- **EXERCISE AIM**
Leave out the pictures and repeat every record exactly.

- **Edit difference data**
####

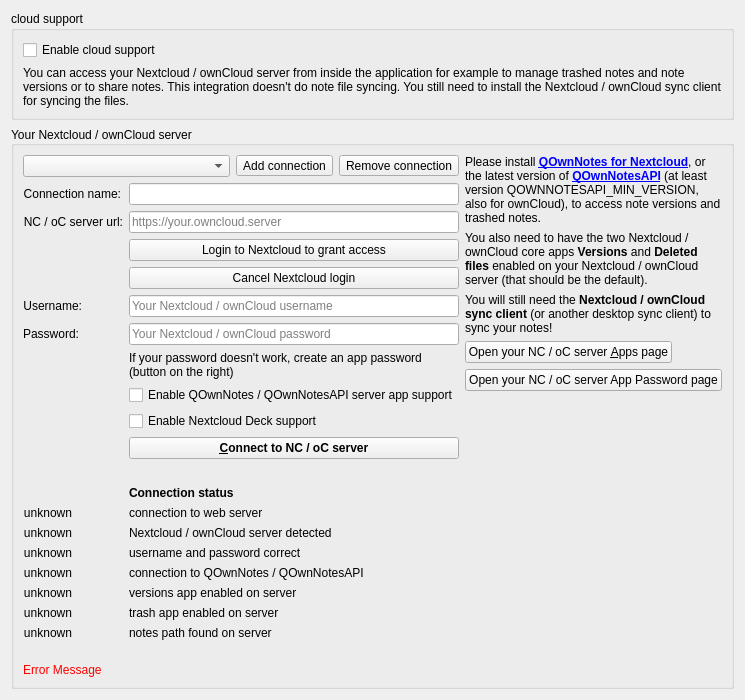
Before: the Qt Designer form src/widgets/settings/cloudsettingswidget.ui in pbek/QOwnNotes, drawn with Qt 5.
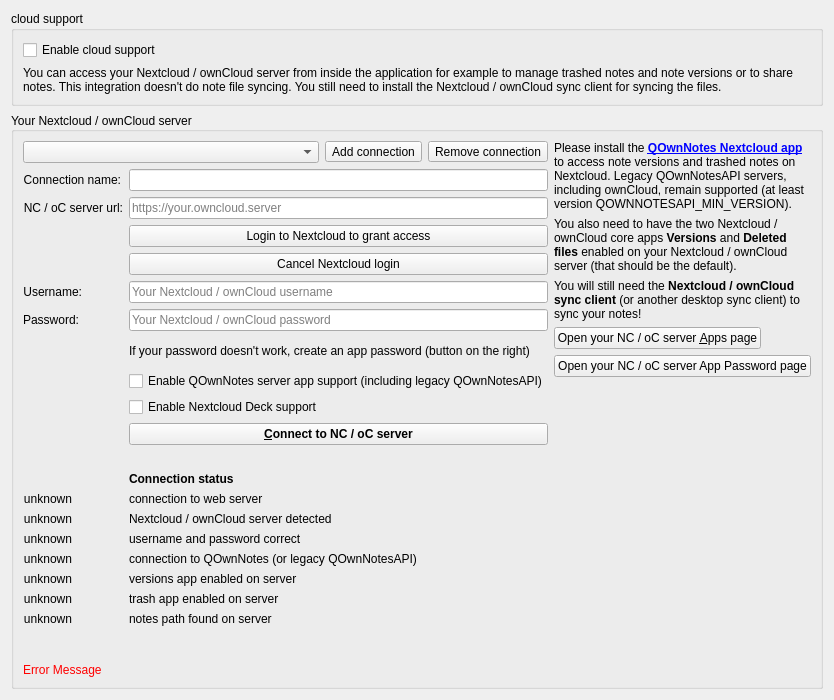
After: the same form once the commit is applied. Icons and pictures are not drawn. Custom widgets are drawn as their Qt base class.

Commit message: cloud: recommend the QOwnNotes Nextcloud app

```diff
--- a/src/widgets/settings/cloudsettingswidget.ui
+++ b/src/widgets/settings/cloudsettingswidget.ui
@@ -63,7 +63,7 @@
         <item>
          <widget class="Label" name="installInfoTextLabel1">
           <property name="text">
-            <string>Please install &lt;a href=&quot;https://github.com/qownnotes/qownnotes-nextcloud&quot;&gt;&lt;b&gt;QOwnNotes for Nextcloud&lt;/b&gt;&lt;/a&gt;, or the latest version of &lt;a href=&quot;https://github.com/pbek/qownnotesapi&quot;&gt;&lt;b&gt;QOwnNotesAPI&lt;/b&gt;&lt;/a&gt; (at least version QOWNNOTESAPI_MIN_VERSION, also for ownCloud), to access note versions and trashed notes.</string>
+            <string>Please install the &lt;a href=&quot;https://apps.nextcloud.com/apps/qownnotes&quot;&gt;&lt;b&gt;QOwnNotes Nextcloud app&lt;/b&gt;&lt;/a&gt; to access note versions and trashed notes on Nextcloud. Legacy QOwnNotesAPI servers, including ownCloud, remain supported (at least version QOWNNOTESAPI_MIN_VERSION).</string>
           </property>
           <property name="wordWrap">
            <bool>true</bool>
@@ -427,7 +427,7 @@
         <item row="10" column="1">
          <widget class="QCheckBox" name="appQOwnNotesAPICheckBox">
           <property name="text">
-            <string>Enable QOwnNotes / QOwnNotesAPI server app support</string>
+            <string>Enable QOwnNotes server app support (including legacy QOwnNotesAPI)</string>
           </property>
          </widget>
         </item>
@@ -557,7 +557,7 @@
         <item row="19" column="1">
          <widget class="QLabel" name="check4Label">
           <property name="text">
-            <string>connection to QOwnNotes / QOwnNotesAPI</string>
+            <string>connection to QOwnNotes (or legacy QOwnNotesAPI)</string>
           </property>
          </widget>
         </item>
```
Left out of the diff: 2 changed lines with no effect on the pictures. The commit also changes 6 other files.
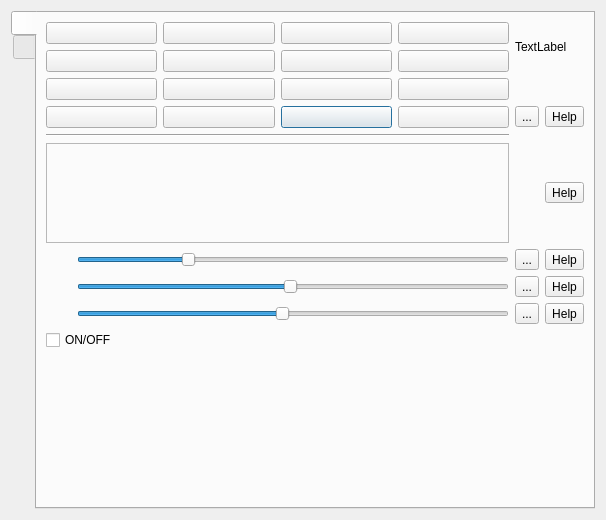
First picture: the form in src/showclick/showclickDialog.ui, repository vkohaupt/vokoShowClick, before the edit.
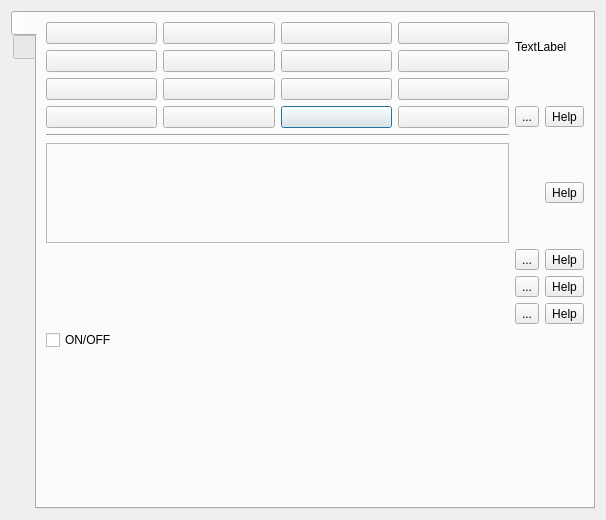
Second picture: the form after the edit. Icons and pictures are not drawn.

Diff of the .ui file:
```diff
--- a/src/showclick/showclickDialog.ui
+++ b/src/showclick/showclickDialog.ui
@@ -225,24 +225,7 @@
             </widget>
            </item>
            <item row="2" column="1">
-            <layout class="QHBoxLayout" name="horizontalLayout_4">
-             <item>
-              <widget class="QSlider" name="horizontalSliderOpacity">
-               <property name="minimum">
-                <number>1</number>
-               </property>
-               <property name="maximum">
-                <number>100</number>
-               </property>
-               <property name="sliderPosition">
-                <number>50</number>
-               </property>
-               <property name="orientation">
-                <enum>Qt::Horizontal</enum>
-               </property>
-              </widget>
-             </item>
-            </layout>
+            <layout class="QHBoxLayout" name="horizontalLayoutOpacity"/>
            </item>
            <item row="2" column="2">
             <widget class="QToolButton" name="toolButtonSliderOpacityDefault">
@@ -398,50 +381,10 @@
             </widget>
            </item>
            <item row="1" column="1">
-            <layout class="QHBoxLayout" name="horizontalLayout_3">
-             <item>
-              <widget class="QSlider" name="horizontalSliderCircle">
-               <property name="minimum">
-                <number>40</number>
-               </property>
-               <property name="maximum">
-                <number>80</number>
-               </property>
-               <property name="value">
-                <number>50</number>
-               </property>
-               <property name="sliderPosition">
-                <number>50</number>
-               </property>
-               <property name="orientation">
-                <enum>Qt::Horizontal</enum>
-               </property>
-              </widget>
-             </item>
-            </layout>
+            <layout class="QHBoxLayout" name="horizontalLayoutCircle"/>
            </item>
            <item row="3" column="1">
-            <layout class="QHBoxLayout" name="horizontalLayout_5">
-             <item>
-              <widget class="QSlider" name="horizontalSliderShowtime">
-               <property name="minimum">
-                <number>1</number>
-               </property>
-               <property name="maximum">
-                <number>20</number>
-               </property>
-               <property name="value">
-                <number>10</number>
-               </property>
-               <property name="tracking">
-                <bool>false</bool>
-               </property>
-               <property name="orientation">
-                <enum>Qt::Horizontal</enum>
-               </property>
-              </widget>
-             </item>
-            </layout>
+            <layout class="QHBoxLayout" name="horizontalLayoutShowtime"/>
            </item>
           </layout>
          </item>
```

####

- **WORKED SOLUTION**
Before: the Qt Designer form src/widgets/settings/cloudsettingswidget.ui in pbek/QOwnNotes, drawn with Qt 5.
After: the same form once the commit is applied. Icons and pictures are not drawn. Custom widgets are drawn as their Qt base class.

Commit message: cloud: recommend the QOwnNotes Nextcloud app

```diff
--- a/src/widgets/settings/cloudsettingswidget.ui
+++ b/src/widgets/settings/cloudsettingswidget.ui
@@ -63,7 +63,7 @@
         <item>
          <widget class="Label" name="installInfoTextLabel1">
           <property name="text">
-            <string>Please install &lt;a href=&quot;https://github.com/qownnotes/qownnotes-nextcloud&quot;&gt;&lt;b&gt;QOwnNotes for Nextcloud&lt;/b&gt;&lt;/a&gt;, or the latest version of &lt;a href=&quot;https://github.com/pbek/qownnotesapi&quot;&gt;&lt;b&gt;QOwnNotesAPI&lt;/b&gt;&lt;/a&gt; (at least version QOWNNOTESAPI_MIN_VERSION, also for ownCloud), to access note versions and trashed notes.</string>
+            <string>Please install the &lt;a href=&quot;https://apps.nextcloud.com/apps/qownnotes&quot;&gt;&lt;b&gt;QOwnNotes Nextcloud app&lt;/b&gt;&lt;/a&gt; to access note versions and trashed notes on Nextcloud. Legacy QOwnNotesAPI servers, including ownCloud, remain supported (at least version QOWNNOTESAPI_MIN_VERSION).</string>
           </property>
           <property name="wordWrap">
            <bool>true</bool>
@@ -427,7 +427,7 @@
         <item row="10" column="1">
          <widget class="QCheckBox" name="appQOwnNotesAPICheckBox">
           <property name="text">
-            <string>Enable QOwnNotes / QOwnNotesAPI server app support</string>
+            <string>Enable QOwnNotes server app support (including legacy QOwnNotesAPI)</string>
           </property>
          </widget>
         </item>
@@ -557,7 +557,7 @@
         <item row="19" column="1">
          <widget class="QLabel" name="check4Label">
           <property name="text">
-            <string>connection to QOwnNotes / QOwnNotesAPI</string>
+            <string>connection to QOwnNotes (or legacy QOwnNotesAPI)</string>
           </property>
          </widget>
         </item>
```
Left out of the diff: 2 changed lines with no effect on the pictures. The commit also changes 6 other files.
First picture: the form in src/showclick/showclickDialog.ui, repository vkohaupt/vokoShowClick, before the edit.
Second picture: the form after the edit. Icons and pictures are not drawn.

Diff of the .ui file:
```diff
--- a/src/showclick/showclickDialog.ui
+++ b/src/showclick/showclickDialog.ui
@@ -225,24 +225,7 @@
             </widget>
            </item>
            <item row="2" column="1">
-            <layout class="QHBoxLayout" name="horizontalLayout_4">
-             <item>
-              <widget class="QSlider" name="horizontalSliderOpacity">
-               <property name="minimum">
-                <number>1</number>
-               </property>
-               <property name="maximum">
-                <number>100</number>
-               </property>
-               <property name="sliderPosition">
-                <number>50</number>
-               </property>
-               <property name="orientation">
-                <enum>Qt::Horizontal</enum>
-               </property>
-              </widget>
-             </item>
-            </layout>
+            <layout class="QHBoxLayout" name="horizontalLayoutOpacity"/>
            </item>
            <item row="2" column="2">
             <widget class="QToolButton" name="toolButtonSliderOpacityDefault">
@@ -398,50 +381,10 @@
             </widget>
            </item>
            <item row="1" column="1">
-            <layout class="QHBoxLayout" name="horizontalLayout_3">
-             <item>
-              <widget class="QSlider" name="horizontalSliderCircle">
-               <property name="minimum">
-                <number>40</number>
-               </property>
-               <property name="maximum">
-                <number>80</number>
-               </property>
-               <property name="value">
-                <number>50</number>
-               </property>
-               <property name="sliderPosition">
-                <number>50</number>
-               </property>
-               <property name="orientation">
-                <enum>Qt::Horizontal</enum>
-               </property>
-              </widget>
-             </item>
-            </layout>
+            <layout class="QHBoxLayout" name="horizontalLayoutCircle"/>
            </item>
            <item row="3" column="1">
-            <layout class="QHBoxLayout" name="horizontalLayout_5">
-             <item>
-              <widget class="QSlider" name="horizontalSliderShowtime">
-               <property name="minimum">
-                <number>1</number>
-               </property>
-               <property name="maximum">
-                <number>20</number>
-               </property>
-               <property name="value">
-                <number>10</number>
-               </property>
-               <property name="tracking">
-                <bool>false</bool>
-               </property>
-               <property name="orientation">
-                <enum>Qt::Horizontal</enum>
-               </property>
-              </widget>
-             </item>
-            </layout>
+            <layout class="QHBoxLayout" name="horizontalLayoutShowtime"/>
            </item>
           </layout>
          </item>
```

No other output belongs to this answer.